It's all about supply and demand. Too much steel and too few
people making use of it may threaten to send steel exchange traded
) prices lower in the coming months.
Both microeconomic and macroeconomic factors are expected to
take their toll on the steel industry, which may have a negative
effect on steel prices.
Kevin Grewal for ETF Daily News reports that
steel production on a global scale is up about 18% since 2009,
which has left the world with more than it knows what to do
On the demand side, global steel consumption decreased 3.4% in
June 2010 from a month earlier. Investment in steel-intensive
infrastructure and commercial and residential construction in China
has also slowed, which was a critical force in the global demand.
China also canceled export-tax rebates on some steel products to
avoid the need for imports and help stabilize prices. [
Steel ETFs Facing Headwinds.
As the Federal government has revised its GDP outlook to a
downward trend, the price of steel will have more downward pressure
put upon it. One possible source of support for steel could be
President Obama's plan to spend $50 billion on infrastructure. But
will that be enough? [
6 ETFs to Play Obama's Jobs Plan.
For more stories about steel,
our steel category
Market Vectors Steel ETF (NYSEArca: SLX):
SLX is 100% allocated to the United States; it's up 5.2% in the
last three months.
PowerShares Global Steel (NYSEArca: PSTL):

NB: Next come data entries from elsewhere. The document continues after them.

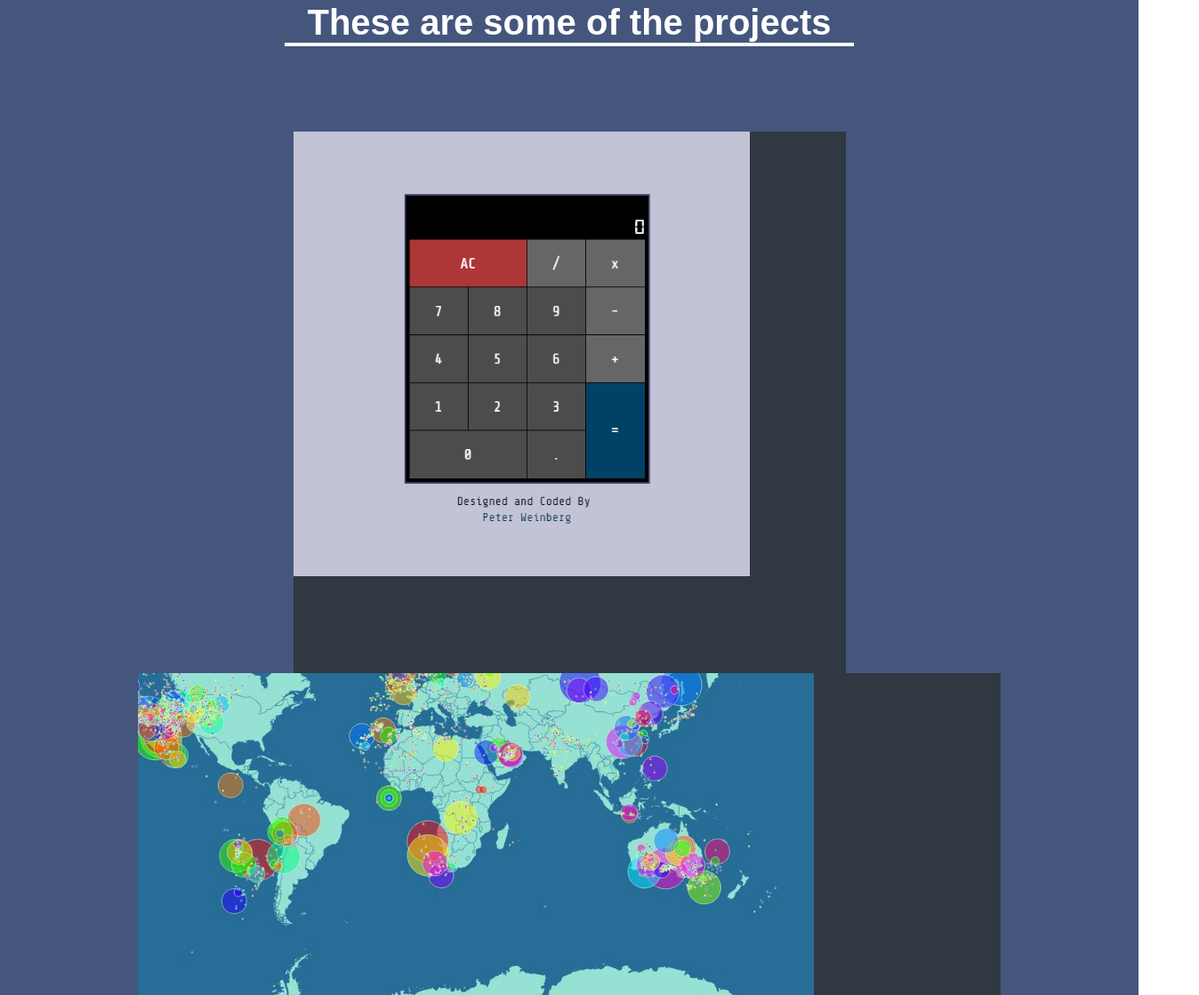
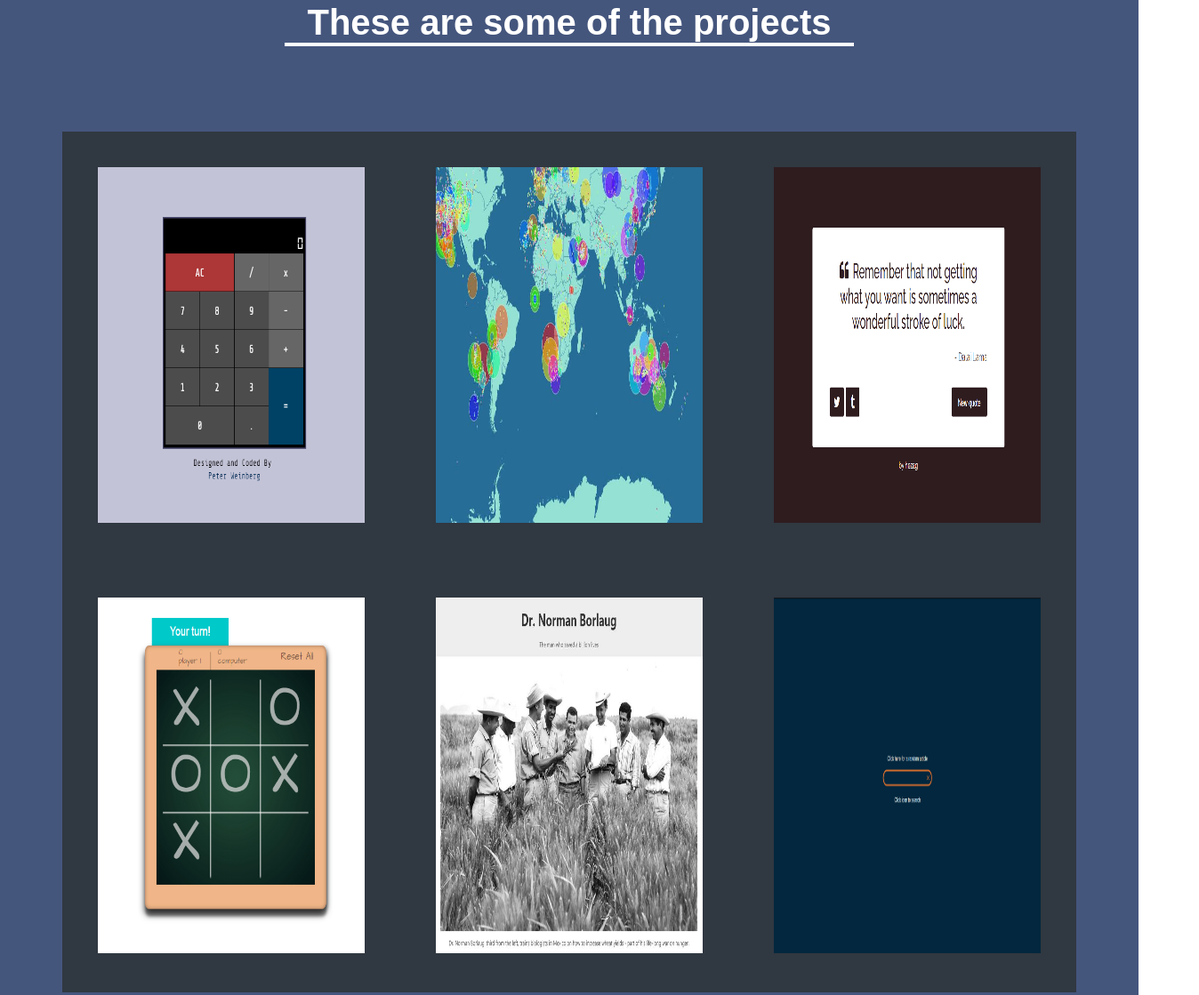
Before and after one commit to Muji02/MUJTABA-AHMAD-Portfolio-KS, a plain HTML site: page Portfolio/index.html in a window 1280 px wide. Shown: the part 957-2076 px from the top of the page at 89% size, 1348 px wide, since content can reach past the window. Drawn offline with Linux system fonts and the light colour scheme.

Commit message:
project images added

```diff
--- a/Portfolio/project-section.css
+++ b/Portfolio/project-section.css
@@ -24,7 +24,9 @@
 }
 
 .project-image {
-  height: calc(100% - 6.8rem);
+  height: 400px;
+  width: 300px;
+  margin: 40px;
 }
 
 .project-title {
```
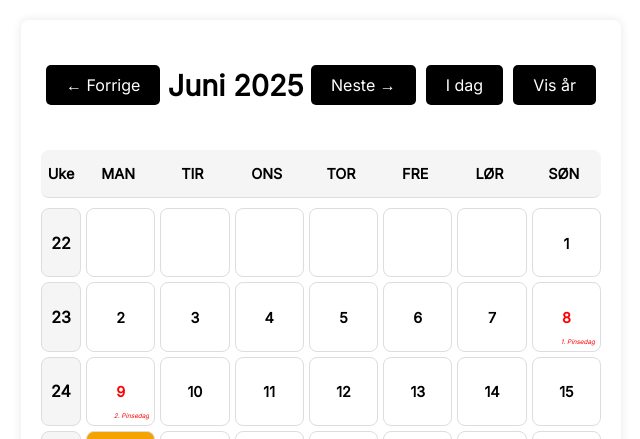
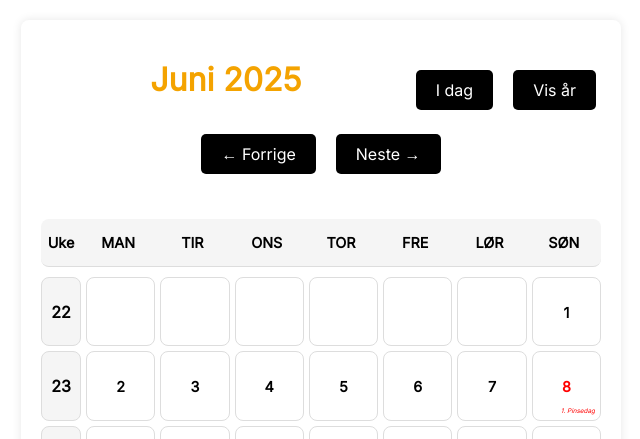
Before and after one commit to Throrvik/minturnus-redesign, a PHP site: page / in a window 1280 px wide. Shown: the part 129-568 px from the top of the page, without its empty margins (319-959 px from the left). Run offline with PHP 8.4, Linux system fonts and the light colour scheme; data that the repository does not hold is empty; a stand-in replaces the project's code that opens the database connection.

Commit message:
Fix calendar grid and header layout

```diff
--- a/css/calendar.css
+++ b/css/calendar.css
@@ -45,20 +45,35 @@
 
 .calendar-header {
     display: flex;
-    justify-content: space-between;
-    align-items: center;
-    flex-wrap: wrap;
+    flex-direction: column;
+    gap: 10px;
     padding: 20px 0;
     margin-bottom: 20px;
-    position: relative;
 }
 
-.calendar-header h2 {
-    margin: 0 auto;
-    font-size: 1.8rem;
+.calendar-top {
+    display: flex;
+    align-items: center;
+    justify-content: space-between;
+    width: 100%;
+    flex-wrap: wrap;
+}
+
+.calendar-top h2 {
+    flex-grow: 1;
     text-align: center;
-    flex-grow: 1;
-    color: var(--primary-color);
+}
+
+.calendar-nav {
+    display: flex;
+    justify-content: center;
+    gap: 10px;
+    width: 100%;
+}
+
+.calendar-top-buttons {
+    display: flex;
+    gap: 10px;
 }
 
 .nav-button {
@@ -80,8 +95,6 @@
 
 @media (max-width: 600px) {
     .calendar-header {
-        flex-direction: row;
-        justify-content: space-between;
         padding: 15px 0;
         margin-bottom: 15px;
     }
@@ -92,9 +105,8 @@
         width: auto; /* Unngår full bredde */
     }
 
-    .calendar-header h2 {
+    .calendar-top h2 {
         font-size: 1.2rem; /* Reduserer størrelsen for små skjermer */
-        max-width: 40%; /* Unngår at tittelen tar for mye plass */
     }
 }
 
--- a/index.html
+++ b/index.html
@@ -35,11 +35,17 @@
     <!-- Kalender -->
     <div class="container">
         <div class="calendar-header">
-            <button id="prev-month" class="nav-button">← Forrige</button>
-            <h2 id="month-year">Oktober 2024</h2>
-            <button id="next-month" class="nav-button">Neste →</button>
-            <button id="today-button" class="nav-button">I dag</button>
-            <button id="toggle-year" class="nav-button">Vis år</button>
+            <div class="calendar-top">
+                <h2 id="month-year" class="page-title">Oktober 2024</h2>
+                <div class="calendar-top-buttons">
+                    <button id="today-button" class="nav-button">I dag</button>
+                    <button id="toggle-year" class="nav-button">Vis år</button>
+                </div>
+            </div>
+            <div class="calendar-nav">
+                <button id="prev-month" class="nav-button">← Forrige</button>
+                <button id="next-month" class="nav-button">Neste →</button>
+            </div>
         </div>
         <div class="weekday-row">
             <div class="weekday">MON</div>
--- a/js/kalender.js
+++ b/js/kalender.js
@@ -630,6 +630,14 @@ function renderMonthInto(targetGrid, month, year, hideText = false) {
             targetGrid.appendChild(weekRow);
         }
     }
+
+    // Fyll siste uke med tomme ruter om nødvendig
+    const remainingDays = (7 - ((daysInMonth + firstDay) % 7)) % 7;
+    for (let i = 0; i < remainingDays; i++) {
+        const emptyCell = document.createElement('div');
+        emptyCell.classList.add('day');
+        targetGrid.appendChild(emptyCell);
+    }
 }
 
 function renderCalendar(month, year) {
```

Japan, the United States and Brazil are the top countries in this
ETF; it's up 6.1% in the last three months.
Tisha Guerrero contributed to this article.